Code change snippets
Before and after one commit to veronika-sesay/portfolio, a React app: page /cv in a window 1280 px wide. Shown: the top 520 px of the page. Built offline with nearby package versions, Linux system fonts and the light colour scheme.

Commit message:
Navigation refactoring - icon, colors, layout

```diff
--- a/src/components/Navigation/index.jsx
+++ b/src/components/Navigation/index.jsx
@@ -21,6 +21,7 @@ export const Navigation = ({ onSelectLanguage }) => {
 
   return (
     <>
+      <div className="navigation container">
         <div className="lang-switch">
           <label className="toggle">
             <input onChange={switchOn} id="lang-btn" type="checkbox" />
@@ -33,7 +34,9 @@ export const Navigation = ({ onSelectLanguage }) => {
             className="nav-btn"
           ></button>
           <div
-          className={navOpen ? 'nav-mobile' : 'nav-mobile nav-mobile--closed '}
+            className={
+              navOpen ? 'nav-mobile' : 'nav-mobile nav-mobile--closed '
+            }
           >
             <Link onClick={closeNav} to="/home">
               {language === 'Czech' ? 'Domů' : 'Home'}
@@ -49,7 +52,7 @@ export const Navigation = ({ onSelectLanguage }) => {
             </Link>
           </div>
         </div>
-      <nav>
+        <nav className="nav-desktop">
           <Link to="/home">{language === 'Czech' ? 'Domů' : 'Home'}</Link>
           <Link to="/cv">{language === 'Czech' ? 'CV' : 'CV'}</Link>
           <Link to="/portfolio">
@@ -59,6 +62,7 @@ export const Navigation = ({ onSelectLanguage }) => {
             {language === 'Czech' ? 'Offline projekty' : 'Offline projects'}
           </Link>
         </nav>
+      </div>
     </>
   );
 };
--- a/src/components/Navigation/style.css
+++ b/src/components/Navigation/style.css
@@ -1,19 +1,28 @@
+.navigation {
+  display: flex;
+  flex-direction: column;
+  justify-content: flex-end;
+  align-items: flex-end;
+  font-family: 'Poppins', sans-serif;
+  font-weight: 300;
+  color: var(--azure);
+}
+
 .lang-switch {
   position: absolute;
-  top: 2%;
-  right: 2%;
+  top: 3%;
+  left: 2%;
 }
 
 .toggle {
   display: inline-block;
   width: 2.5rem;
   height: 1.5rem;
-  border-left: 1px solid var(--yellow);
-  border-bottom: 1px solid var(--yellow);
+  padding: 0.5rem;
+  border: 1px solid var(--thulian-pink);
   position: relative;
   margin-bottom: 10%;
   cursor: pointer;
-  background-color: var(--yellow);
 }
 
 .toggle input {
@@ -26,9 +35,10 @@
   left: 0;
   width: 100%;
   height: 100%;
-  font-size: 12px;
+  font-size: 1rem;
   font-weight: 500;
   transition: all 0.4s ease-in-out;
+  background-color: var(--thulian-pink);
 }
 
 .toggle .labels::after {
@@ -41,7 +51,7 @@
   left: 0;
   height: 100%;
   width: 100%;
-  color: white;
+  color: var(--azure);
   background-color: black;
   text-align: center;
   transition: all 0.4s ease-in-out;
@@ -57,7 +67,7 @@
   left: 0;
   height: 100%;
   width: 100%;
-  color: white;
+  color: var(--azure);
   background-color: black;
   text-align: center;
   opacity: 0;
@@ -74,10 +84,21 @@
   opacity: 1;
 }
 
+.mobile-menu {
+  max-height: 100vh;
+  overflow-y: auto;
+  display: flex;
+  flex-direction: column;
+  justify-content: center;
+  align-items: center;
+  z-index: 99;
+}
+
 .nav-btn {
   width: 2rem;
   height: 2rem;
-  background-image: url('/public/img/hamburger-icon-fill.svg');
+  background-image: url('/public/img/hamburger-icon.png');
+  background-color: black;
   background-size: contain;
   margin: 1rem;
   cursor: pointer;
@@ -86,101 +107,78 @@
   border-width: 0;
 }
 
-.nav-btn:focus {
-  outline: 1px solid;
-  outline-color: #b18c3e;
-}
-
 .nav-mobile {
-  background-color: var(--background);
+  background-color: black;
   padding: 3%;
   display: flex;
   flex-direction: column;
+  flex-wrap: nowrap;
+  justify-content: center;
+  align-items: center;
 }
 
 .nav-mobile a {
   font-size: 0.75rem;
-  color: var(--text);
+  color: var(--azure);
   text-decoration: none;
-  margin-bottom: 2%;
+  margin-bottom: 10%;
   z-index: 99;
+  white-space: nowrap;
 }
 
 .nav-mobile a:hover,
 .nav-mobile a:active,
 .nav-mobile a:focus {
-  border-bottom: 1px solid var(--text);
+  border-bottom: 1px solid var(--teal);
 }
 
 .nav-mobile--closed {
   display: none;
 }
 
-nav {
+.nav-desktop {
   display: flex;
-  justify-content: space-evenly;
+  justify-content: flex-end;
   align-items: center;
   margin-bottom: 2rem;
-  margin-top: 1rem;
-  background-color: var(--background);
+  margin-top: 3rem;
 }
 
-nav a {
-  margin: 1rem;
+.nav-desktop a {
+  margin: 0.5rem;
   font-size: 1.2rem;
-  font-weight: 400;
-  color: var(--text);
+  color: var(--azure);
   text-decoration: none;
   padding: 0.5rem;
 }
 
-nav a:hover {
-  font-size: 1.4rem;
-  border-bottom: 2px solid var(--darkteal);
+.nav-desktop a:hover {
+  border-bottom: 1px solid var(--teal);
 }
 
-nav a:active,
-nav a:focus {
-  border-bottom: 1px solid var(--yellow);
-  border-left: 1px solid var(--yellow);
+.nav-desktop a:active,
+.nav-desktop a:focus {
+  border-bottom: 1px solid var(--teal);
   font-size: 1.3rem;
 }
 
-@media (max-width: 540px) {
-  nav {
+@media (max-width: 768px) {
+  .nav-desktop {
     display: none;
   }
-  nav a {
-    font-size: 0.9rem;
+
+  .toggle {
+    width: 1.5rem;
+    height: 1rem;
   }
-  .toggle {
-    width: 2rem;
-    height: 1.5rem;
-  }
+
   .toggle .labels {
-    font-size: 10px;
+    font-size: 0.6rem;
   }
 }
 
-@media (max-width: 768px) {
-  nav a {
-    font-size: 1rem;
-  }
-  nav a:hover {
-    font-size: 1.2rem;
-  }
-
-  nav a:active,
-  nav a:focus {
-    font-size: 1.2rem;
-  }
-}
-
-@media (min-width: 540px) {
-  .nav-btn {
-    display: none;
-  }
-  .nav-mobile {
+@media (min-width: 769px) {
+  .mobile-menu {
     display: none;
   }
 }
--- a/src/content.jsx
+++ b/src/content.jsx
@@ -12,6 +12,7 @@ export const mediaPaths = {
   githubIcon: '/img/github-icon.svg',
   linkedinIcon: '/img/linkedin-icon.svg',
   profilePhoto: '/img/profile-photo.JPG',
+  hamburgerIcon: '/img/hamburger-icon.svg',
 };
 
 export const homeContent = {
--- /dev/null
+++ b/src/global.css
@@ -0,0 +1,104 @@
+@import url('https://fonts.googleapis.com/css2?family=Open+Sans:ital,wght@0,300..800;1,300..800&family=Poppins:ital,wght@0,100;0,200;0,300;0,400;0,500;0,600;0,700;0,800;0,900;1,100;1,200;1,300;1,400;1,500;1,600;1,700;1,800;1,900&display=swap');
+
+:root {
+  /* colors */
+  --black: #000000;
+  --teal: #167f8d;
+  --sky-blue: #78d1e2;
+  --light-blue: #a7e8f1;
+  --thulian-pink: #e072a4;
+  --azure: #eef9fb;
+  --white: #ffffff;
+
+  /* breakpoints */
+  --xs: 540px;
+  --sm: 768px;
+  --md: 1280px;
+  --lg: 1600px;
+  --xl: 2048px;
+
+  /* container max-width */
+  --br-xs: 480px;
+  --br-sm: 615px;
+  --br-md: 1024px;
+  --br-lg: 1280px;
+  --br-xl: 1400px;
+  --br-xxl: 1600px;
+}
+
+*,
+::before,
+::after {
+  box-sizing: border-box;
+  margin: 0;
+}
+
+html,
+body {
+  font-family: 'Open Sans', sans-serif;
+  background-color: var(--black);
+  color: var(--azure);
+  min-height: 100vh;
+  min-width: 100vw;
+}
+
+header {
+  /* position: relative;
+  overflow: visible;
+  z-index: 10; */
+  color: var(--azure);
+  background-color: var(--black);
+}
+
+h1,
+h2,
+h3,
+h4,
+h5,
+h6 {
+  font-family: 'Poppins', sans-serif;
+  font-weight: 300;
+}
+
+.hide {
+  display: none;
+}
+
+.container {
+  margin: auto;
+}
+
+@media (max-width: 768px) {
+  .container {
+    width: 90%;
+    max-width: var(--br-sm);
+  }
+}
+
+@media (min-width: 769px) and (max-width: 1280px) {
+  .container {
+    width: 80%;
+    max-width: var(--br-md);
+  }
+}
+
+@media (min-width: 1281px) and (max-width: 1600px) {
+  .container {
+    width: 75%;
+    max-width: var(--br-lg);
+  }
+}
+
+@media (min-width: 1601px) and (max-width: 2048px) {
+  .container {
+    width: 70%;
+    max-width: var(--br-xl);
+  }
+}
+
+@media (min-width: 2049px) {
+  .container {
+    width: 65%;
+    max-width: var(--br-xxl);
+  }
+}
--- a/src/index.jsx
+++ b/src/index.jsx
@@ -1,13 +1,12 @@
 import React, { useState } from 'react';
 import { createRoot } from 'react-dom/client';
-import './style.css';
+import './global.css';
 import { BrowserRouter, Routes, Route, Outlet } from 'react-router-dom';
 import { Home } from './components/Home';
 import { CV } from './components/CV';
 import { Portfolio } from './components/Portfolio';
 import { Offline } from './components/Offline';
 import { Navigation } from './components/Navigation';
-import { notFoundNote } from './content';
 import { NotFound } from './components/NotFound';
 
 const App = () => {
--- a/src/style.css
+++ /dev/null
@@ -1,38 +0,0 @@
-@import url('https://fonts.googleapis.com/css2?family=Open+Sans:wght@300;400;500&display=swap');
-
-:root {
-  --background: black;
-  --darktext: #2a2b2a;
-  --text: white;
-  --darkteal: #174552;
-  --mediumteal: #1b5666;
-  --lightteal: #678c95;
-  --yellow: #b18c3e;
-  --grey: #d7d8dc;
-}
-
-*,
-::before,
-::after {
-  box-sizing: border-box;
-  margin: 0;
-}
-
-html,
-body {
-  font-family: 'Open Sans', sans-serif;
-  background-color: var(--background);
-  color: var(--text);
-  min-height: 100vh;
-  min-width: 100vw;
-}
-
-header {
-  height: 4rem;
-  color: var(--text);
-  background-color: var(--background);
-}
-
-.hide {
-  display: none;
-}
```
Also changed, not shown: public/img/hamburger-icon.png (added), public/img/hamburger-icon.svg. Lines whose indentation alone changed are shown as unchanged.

Your task: Find the word "thulian" in the entries, then copy out every line that has it.

Final answer:
+  border: 1px solid var(--thulian-pink);
+  background-color: var(--thulian-pink);
+  --thulian-pink: #e072a4;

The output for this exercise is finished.